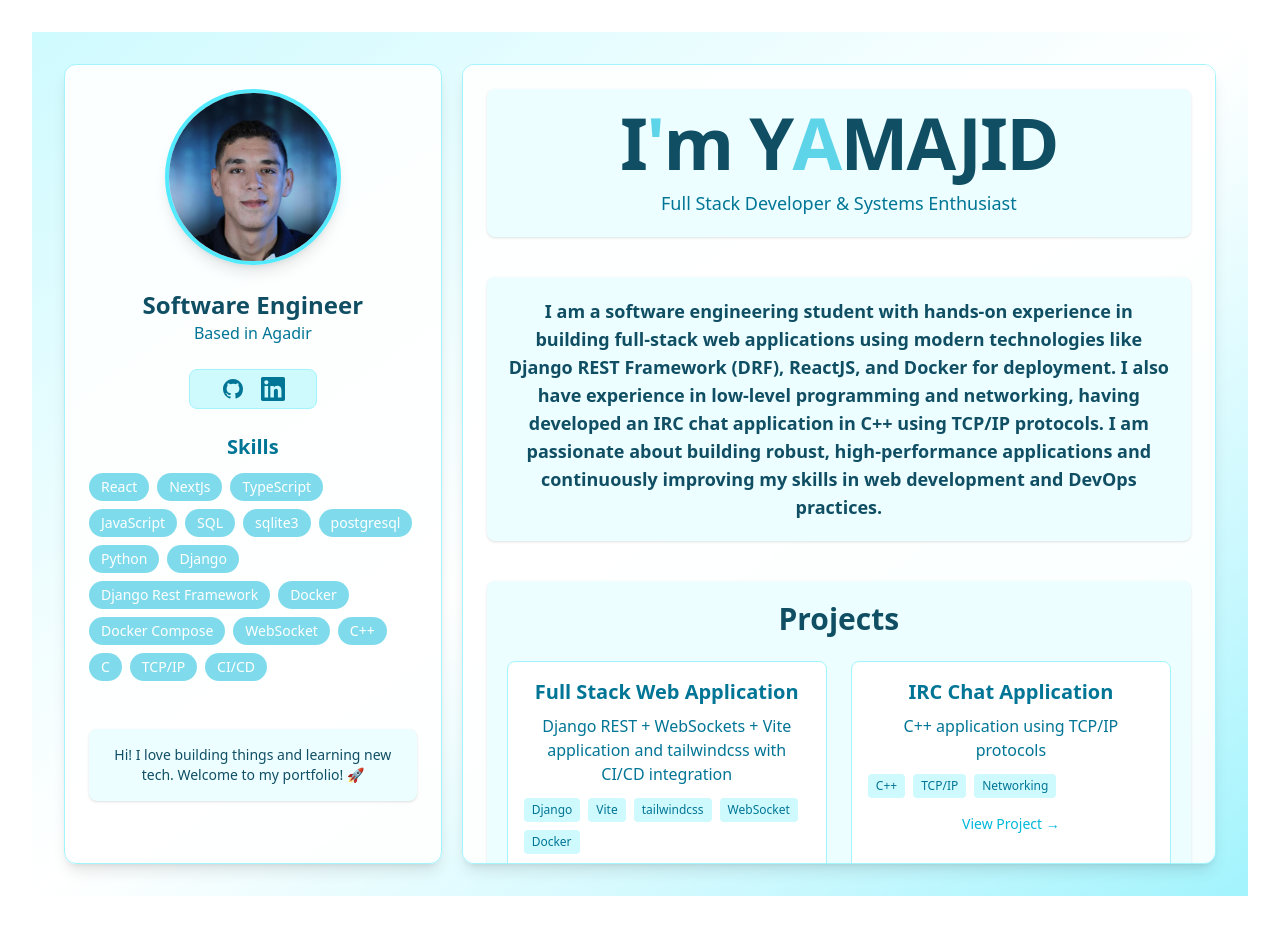
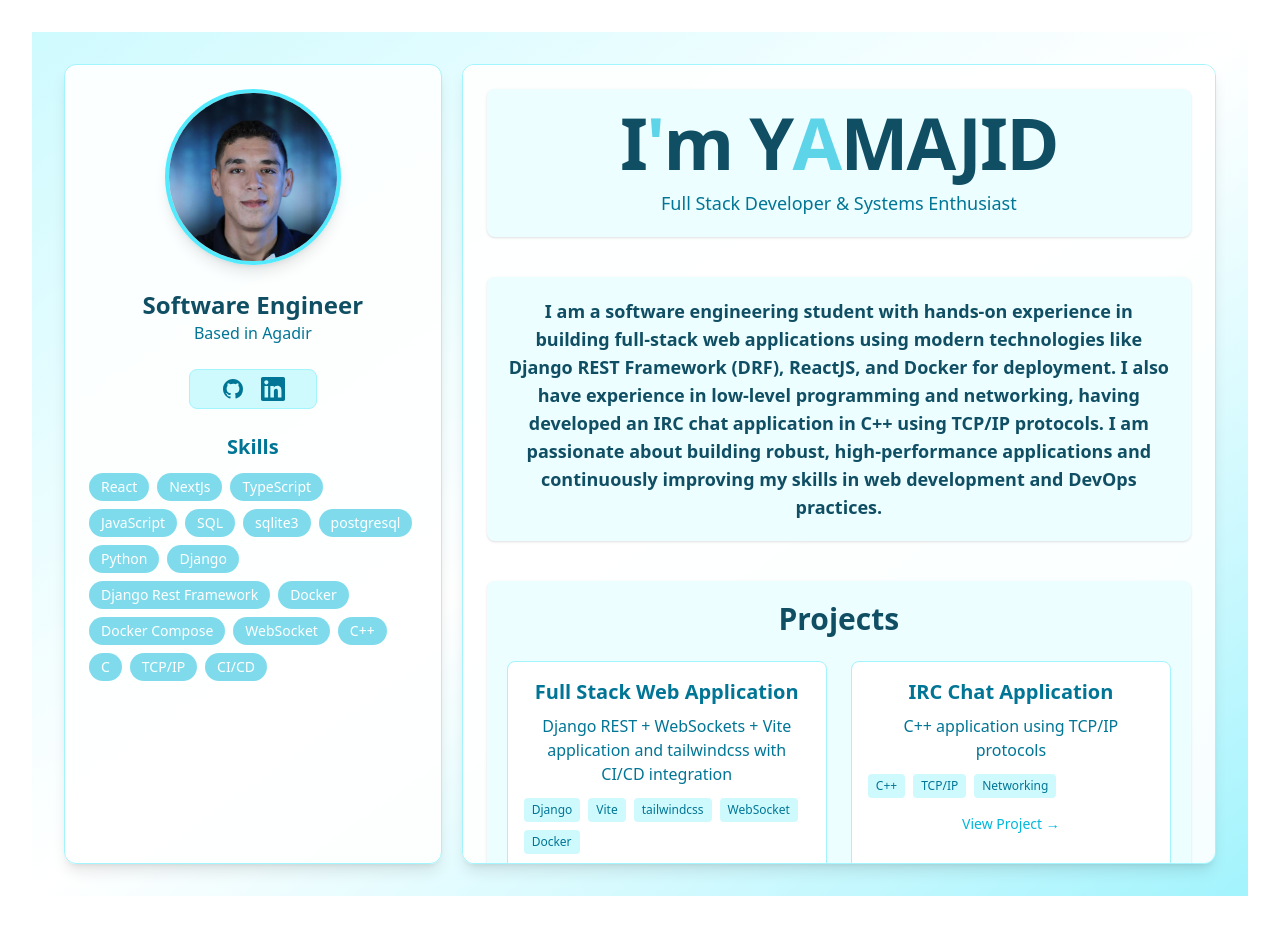
Before and after one commit to yamajid/portfolio, a React (Vite) app in the folder my-portfolio/: page / in a window 1280 px wide. Built offline with nearby package versions, Linux system fonts and the light colour scheme.

Commit message:
latest version update resume and email buttons

```diff
--- a/my-portfolio/src/App.tsx
+++ b/my-portfolio/src/App.tsx
@@ -66,7 +66,6 @@ function App() {
             </div>
 
             {/* Simple bio */}
-            <div className="mt-6 p-4 rounded-lg bg-cyan-50 text-cyan-900 text-center text-sm shadow">Hi! I love building things and learning new tech. Welcome to my portfolio! 🚀</div>
           </div>
         </Card>
 
```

------------------------------------------------------------

## Exercise objective
Copy the listing word for word, excluding its pictures.

## Written response
Before and after one commit to yamajid/portfolio, a React (Vite) app in the folder my-portfolio/: page / in a window 1280 px wide. Built offline with nearby package versions, Linux system fonts and the light colour scheme.

Commit message:
latest version update resume and email buttons

```diff
--- a/my-portfolio/src/App.tsx
+++ b/my-portfolio/src/App.tsx
@@ -66,7 +66,6 @@ function App() {
             </div>
 
             {/* Simple bio */}
-            <div className="mt-6 p-4 rounded-lg bg-cyan-50 text-cyan-900 text-center text-sm shadow">Hi! I love building things and learning new tech. Welcome to my portfolio! 🚀</div>
           </div>
         </Card>
 
```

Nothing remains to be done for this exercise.